NCJ Number
Psychology, Public Policy, and Law Volume: 4 Issue: 1/2 Dated: March/June 1998 Pages: 268-296
Stephen R. McAllister
Date Published
March 1998
29 pages
This analysis of the United States Supreme Court’s 1997 decision in Kansas v. Hendricks concludes that the Court relied on the appropriate principles of constitutional adjudication in supporting the Kansas Sexually Violent Predator Act, which provided for the civil commitment of certain sex offenders.
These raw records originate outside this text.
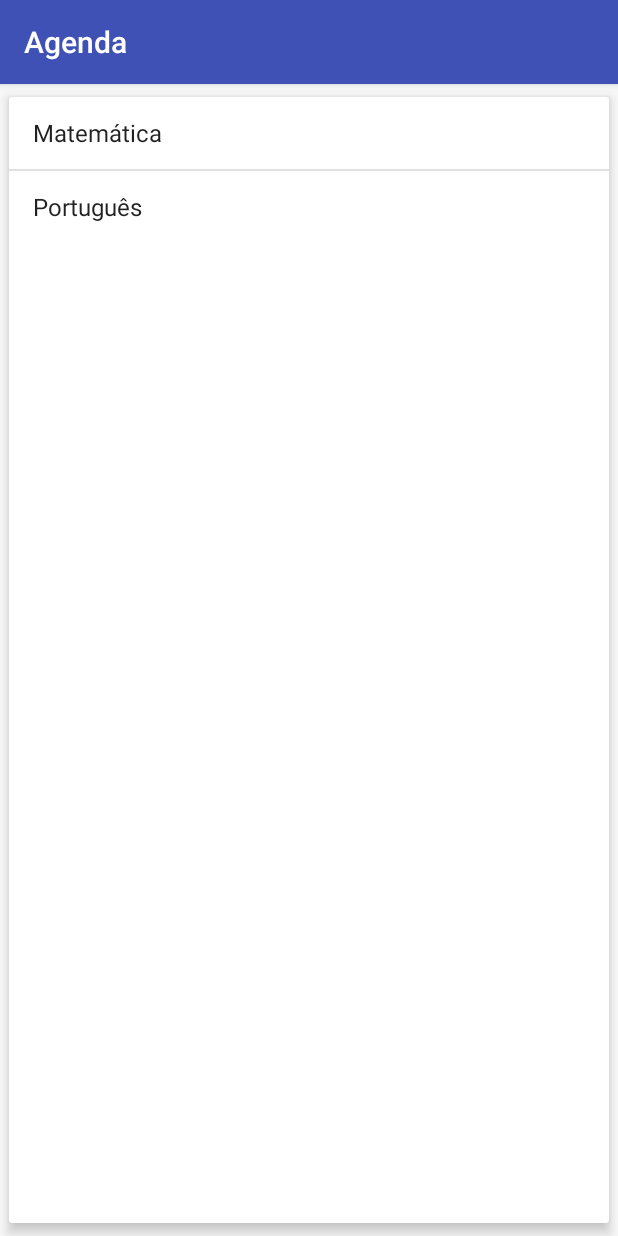
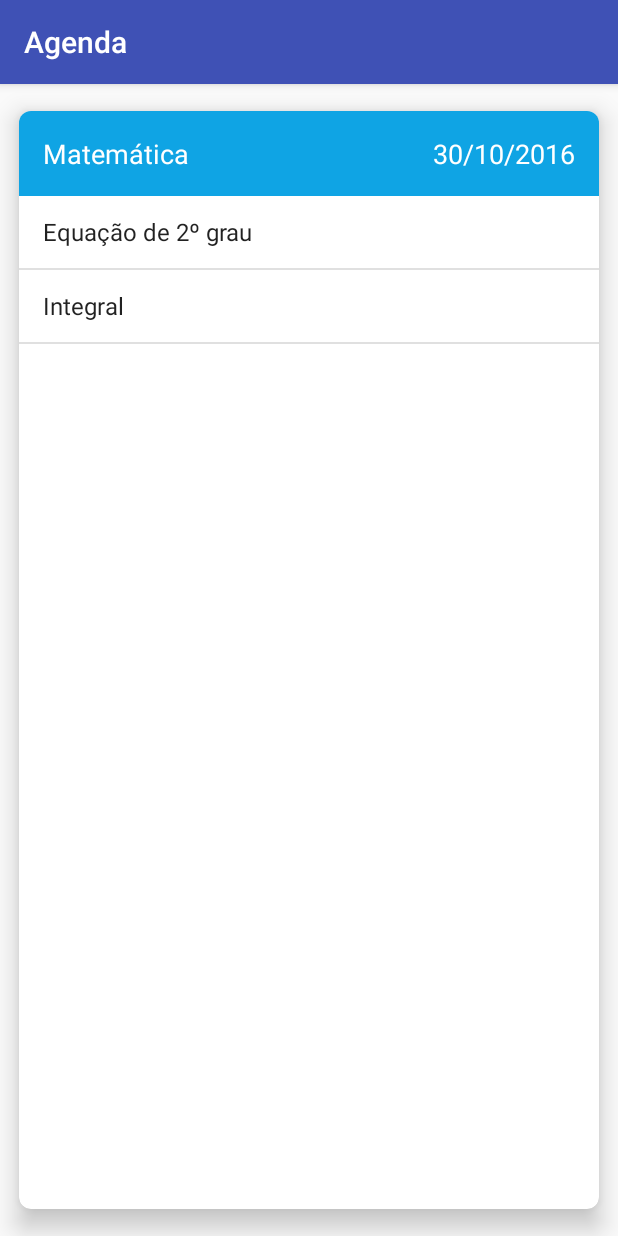
Before and after one commit to Jonss/curso-android-alura, an Android app: the ProvasActivity screen opened directly, with no data from a screen before it, after a tap on "Matemática", on a phone screen of 412 x 824 dp. Run offline under Robolectric (Android 15) with nearby library versions, the phone set to English and light mode, and no system bars.

Commit message:
Criando detalhes da prova - aula 2.2 do curso 3

```diff
--- a/app/src/main/AndroidManifest.xml
+++ b/app/src/main/AndroidManifest.xml
@@ -29,6 +29,8 @@
 
         <activity android:name=".ProvasActivity">
         </activity>
+        <activity android:name=".ProvaDetalhesActivity">
+        </activity>
     </application>
 
 </manifest>
--- /dev/null
+++ b/app/src/main/java/com/jonss/github/agenda/ProvaDetalhesActivity.java
@@ -0,0 +1,37 @@
+package com.jonss.github.agenda;
+
+import android.content.Intent;
+import android.support.v7.app.AppCompatActivity;
+import android.os.Bundle;
+import android.view.View;
+import android.widget.ArrayAdapter;
+import android.widget.ListView;
+import android.widget.TextView;
+
+import com.jonss.github.agenda.model.Prova;
+
+import java.io.Serializable;
+
+public class ProvaDetalhesActivity extends AppCompatActivity {
+
+    @Override
+    protected void onCreate(Bundle savedInstanceState) {
+        super.onCreate(savedInstanceState);
+        setContentView(R.layout.activity_prova_detalhes);
+
+        Intent intent = getIntent();
+        Prova prova = (Prova) intent.getSerializableExtra("prova");
+
+        TextView materiaText = (TextView) findViewById(R.id.detalhe_prova_materia);
+        TextView dataText = (TextView) findViewById(R.id.detalhe_prova_data);
+        ListView lista = (ListView) findViewById(R.id.detalhe_prova_lista);
+
+        materiaText.setText(prova.getMateria());
+        dataText.setText(prova.getData());
+
+
+        ArrayAdapter<String> adapter = new ArrayAdapter<>(this, android.R.layout.simple_list_item_1, prova.getAssuntos());
+        lista.setAdapter(adapter);
+
+    }
+}
--- a/app/src/main/java/com/jonss/github/agenda/ProvasActivity.java
+++ b/app/src/main/java/com/jonss/github/agenda/ProvasActivity.java
@@ -1,5 +1,6 @@
 package com.jonss.github.agenda;
 
+import android.content.Intent;
 import android.support.v7.app.AppCompatActivity;
 import android.os.Bundle;
 import android.view.View;
@@ -38,6 +39,9 @@ public class ProvasActivity extends AppCompatActivity {
             public void onItemClick(AdapterView<?> parent, View view, int position, long id) {
                 Prova prova = (Prova) parent.getItemAtPosition(position);
                 Toast.makeText(ProvasActivity.this, prova.getMateria(), Toast.LENGTH_SHORT).show();
+                Intent intent = new Intent(ProvasActivity.this, ProvaDetalhesActivity.class);
+                intent.putExtra("prova", prova);
+                startActivity(intent);
             }
         });
 
--- a/app/src/main/java/com/jonss/github/agenda/model/Prova.java
+++ b/app/src/main/java/com/jonss/github/agenda/model/Prova.java
@@ -1,11 +1,12 @@
 package com.jonss.github.agenda.model;
 
+import java.io.Serializable;
 import java.util.List;
 
 /**
  * Created by neuromancer on 07/10/16.
  */
-public class Prova {
+public class Prova implements Serializable {
 
     private String materia;
     private String data;
--- /dev/null
+++ b/app/src/main/res/layout/activity_prova_detalhes.xml
@@ -0,0 +1,49 @@
+<?xml version="1.0" encoding="utf-8"?>
+<android.support.v7.widget.CardView
+    xmlns:android="http://schemas.android.com/apk/res/android"
+    xmlns:app="http://schemas.android.com/apk/res-auto"
+    android:layout_width="match_parent"
+    android:layout_height="match_parent"
+    app:cardCornerRadius="8dp"
+    app:cardElevation="10dp"
+    app:cardUseCompatPadding="true">
+
+    <LinearLayout
+        android:layout_width="match_parent"
+        android:layout_height="match_parent"
+        android:orientation="vertical">
+
+        <RelativeLayout
+            android:layout_width="match_parent"
+            android:layout_height="wrap_content"
+            android:background="#0fa4e4">
+
+            <TextView
+                android:id="@+id/detalhe_prova_materia"
+                android:layout_width="wrap_content"
+                android:layout_height="wrap_content"
+                android:layout_margin="16dp"
+                android:text="Matéria"
+                android:textColor="#fff"
+                android:textSize="18dp"/>
+
+            <TextView
+                android:id="@+id/detalhe_prova_data"
+                android:layout_width="wrap_content"
+                android:layout_height="wrap_content"
+                android:layout_alignParentRight="true"
+                android:layout_margin="16dp"
+                android:text="dd/mm/yyyy"
+                android:textColor="#fff"
+                android:textSize="18dp"/>
+        </RelativeLayout>
+
+        <ListView
+            android:id="@+id/detalhe_prova_lista"
+            android:layout_width="match_parent"
+            android:layout_height="match_parent"/>
+
+    </LinearLayout>
+
+
+</android.support.v7.widget.CardView>
--- a/app/src/main/res/layout/activity_provas.xml
+++ b/app/src/main/res/layout/activity_provas.xml
@@ -1,9 +1,9 @@
 <?xml version="1.0" encoding="utf-8"?>
 <android.support.v7.widget.CardView
     xmlns:android="http://schemas.android.com/apk/res/android"
+    xmlns:app="http://schemas.android.com/apk/res-auto"
     android:layout_width="match_parent"
     android:layout_height="match_parent"
-    xmlns:app="http://schemas.android.com/apk/res-auto"
     app:cardElevation="5dp"
     app:cardUseCompatPadding="true">
 
```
The Kansas law provides for civil commitment of sex offenders who have medically recognized mental disorders, who have committed sexually violent offenses in the past, and who will probably continue to prey on vulnerable members of society if released without treatment due to the nature of their disorders. The law also includes extensive procedural safeguards. The Court’s deference to reasonable legislative judgements regarding the substance of State civil commitment laws was appropriate as a matter of constitutional law due to important institutional and structural considerations. The Hendricks decision suggests two propositions for mental health professionals who are interested influencing the law of civil commitment. First, mental health professionals must offer their expertise and input in the legislative process. Second, when possible, mental health professionals should identify and explain for the courts any professional consensus on important issues regarding the definition and treatment of mental conditions. Footnotes